The rational or irrational belief we associate with the initial event. In this case the man could generate thoughts like:
The emotions, behaviours and thoughts generated as a result of the event. For example, we could experience emotions such as anger, rejection or loneliness. Subsequent behaviours could include avoiding certain situations (such as job opportunities) or retaliating inappropriately.
Therapists use this framework with their clients to ‘reformulate’ their chain of thoughts and actively challenge their negative beliefs. Past experiences are acknowledged but generally only when they relate to current behaviours. The focus is more on what can be changed now to create a better future.

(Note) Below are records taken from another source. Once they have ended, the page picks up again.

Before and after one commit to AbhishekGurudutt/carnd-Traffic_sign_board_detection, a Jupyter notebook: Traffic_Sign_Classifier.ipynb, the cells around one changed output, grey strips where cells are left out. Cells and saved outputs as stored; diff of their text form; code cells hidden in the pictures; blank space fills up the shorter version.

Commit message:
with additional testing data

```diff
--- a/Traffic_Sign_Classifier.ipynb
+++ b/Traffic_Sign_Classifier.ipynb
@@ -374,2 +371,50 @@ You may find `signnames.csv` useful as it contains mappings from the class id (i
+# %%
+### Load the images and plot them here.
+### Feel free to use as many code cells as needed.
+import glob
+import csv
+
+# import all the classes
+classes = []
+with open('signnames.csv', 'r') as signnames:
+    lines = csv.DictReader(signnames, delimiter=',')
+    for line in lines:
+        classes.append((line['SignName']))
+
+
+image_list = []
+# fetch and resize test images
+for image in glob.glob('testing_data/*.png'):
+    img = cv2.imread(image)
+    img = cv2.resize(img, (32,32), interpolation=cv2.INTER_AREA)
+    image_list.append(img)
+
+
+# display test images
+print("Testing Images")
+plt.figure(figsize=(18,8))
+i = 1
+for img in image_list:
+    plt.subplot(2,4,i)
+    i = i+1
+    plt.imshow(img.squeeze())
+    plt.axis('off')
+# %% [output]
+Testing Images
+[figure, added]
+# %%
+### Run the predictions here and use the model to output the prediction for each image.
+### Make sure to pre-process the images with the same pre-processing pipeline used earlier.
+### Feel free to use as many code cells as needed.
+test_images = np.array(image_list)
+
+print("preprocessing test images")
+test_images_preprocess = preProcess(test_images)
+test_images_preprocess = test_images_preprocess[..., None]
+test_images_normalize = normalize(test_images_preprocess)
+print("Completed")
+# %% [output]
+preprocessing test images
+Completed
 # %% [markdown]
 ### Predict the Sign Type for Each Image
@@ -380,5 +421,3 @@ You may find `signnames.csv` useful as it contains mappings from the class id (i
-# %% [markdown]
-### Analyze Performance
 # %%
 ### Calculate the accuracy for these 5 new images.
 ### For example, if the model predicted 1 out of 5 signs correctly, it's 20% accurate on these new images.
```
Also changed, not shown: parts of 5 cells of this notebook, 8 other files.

While the two therapies have many similarities, there are notable differences. A common explanation of these difference is when helping a client with a specific negative thought pattern, a therapist using Rational Emotive Behaviour Therapy would suggest an ‘elegant’ solution whereas one using Cognitive Therapy would suggest an ‘inelegant’ solution.
For example, if a woman avoids dating because she is afraid that men won’t find her attractive in a CT session she may be asked questions like:
The aim here would be for the girl to see that if she did go on a date she could have fun and chemistry is possible. By contrast, in REBT, the questions would revolve more around improving the girl’s sense of self-worth.
How the therapist voices their questions and suggestions can be more direct and forceful in REBT. They challenge unhelpful thoughts and beliefs and encourage their clients to do the same. For example, phrases like “While I like to go out on dates, I don’t NEED any man’s approval in order to feel good about myself” are said aloud and with passion.
Cognitive Therapy and Rational Emotional Behaviour Therapy can both be used with a variety of mental health issues including:
Therapy sessions are normally run over a fixed short to medium time period in order to deal with the current concerns as quickly and effectively as possible. This allows the client to develop a sense of control and empowerment and gives them positive strategies to take with them into the future.